Exercise >>
Take the entries below and print all of them exactly, please.

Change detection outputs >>

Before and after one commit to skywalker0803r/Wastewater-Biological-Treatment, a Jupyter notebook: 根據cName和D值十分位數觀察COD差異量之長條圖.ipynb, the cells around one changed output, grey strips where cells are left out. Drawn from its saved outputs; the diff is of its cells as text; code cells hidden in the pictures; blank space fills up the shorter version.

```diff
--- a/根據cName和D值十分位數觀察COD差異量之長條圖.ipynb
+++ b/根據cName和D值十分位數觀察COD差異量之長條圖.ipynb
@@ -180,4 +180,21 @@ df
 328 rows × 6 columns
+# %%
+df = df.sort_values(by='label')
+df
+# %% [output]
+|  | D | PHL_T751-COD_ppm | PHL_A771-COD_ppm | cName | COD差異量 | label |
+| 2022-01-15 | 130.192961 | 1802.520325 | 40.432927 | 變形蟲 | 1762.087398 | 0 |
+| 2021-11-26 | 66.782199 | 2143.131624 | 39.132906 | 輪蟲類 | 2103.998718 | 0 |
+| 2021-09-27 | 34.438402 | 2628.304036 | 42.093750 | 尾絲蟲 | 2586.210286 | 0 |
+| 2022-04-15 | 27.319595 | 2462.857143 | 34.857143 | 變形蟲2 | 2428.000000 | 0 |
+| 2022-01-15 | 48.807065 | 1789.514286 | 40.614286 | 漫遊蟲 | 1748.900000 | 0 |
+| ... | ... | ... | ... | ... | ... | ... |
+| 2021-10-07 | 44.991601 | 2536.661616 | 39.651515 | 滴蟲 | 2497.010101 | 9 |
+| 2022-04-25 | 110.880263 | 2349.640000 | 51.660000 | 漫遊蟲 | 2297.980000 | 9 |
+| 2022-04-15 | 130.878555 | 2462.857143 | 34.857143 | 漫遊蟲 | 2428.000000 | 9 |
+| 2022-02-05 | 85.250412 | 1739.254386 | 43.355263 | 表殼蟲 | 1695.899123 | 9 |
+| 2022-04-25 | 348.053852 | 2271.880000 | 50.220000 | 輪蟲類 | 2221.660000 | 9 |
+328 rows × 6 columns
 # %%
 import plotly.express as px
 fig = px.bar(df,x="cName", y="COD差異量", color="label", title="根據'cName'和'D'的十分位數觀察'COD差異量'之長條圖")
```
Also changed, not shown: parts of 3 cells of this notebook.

Answer to this exercise >>
Before and after one commit to skywalker0803r/Wastewater-Biological-Treatment, a Jupyter notebook: 根據cName和D值十分位數觀察COD差異量之長條圖.ipynb, the cells around one changed output, grey strips where cells are left out. Drawn from its saved outputs; the diff is of its cells as text; code cells hidden in the pictures; blank space fills up the shorter version.

```diff
--- a/根據cName和D值十分位數觀察COD差異量之長條圖.ipynb
+++ b/根據cName和D值十分位數觀察COD差異量之長條圖.ipynb
@@ -180,4 +180,21 @@ df
 328 rows × 6 columns
+# %%
+df = df.sort_values(by='label')
+df
+# %% [output]
+|  | D | PHL_T751-COD_ppm | PHL_A771-COD_ppm | cName | COD差異量 | label |
+| 2022-01-15 | 130.192961 | 1802.520325 | 40.432927 | 變形蟲 | 1762.087398 | 0 |
+| 2021-11-26 | 66.782199 | 2143.131624 | 39.132906 | 輪蟲類 | 2103.998718 | 0 |
+| 2021-09-27 | 34.438402 | 2628.304036 | 42.093750 | 尾絲蟲 | 2586.210286 | 0 |
+| 2022-04-15 | 27.319595 | 2462.857143 | 34.857143 | 變形蟲2 | 2428.000000 | 0 |
+| 2022-01-15 | 48.807065 | 1789.514286 | 40.614286 | 漫遊蟲 | 1748.900000 | 0 |
+| ... | ... | ... | ... | ... | ... | ... |
+| 2021-10-07 | 44.991601 | 2536.661616 | 39.651515 | 滴蟲 | 2497.010101 | 9 |
+| 2022-04-25 | 110.880263 | 2349.640000 | 51.660000 | 漫遊蟲 | 2297.980000 | 9 |
+| 2022-04-15 | 130.878555 | 2462.857143 | 34.857143 | 漫遊蟲 | 2428.000000 | 9 |
+| 2022-02-05 | 85.250412 | 1739.254386 | 43.355263 | 表殼蟲 | 1695.899123 | 9 |
+| 2022-04-25 | 348.053852 | 2271.880000 | 50.220000 | 輪蟲類 | 2221.660000 | 9 |
+328 rows × 6 columns
 # %%
 import plotly.express as px
 fig = px.bar(df,x="cName", y="COD差異量", color="label", title="根據'cName'和'D'的十分位數觀察'COD差異量'之長條圖")
```
Also changed, not shown: parts of 3 cells of this notebook.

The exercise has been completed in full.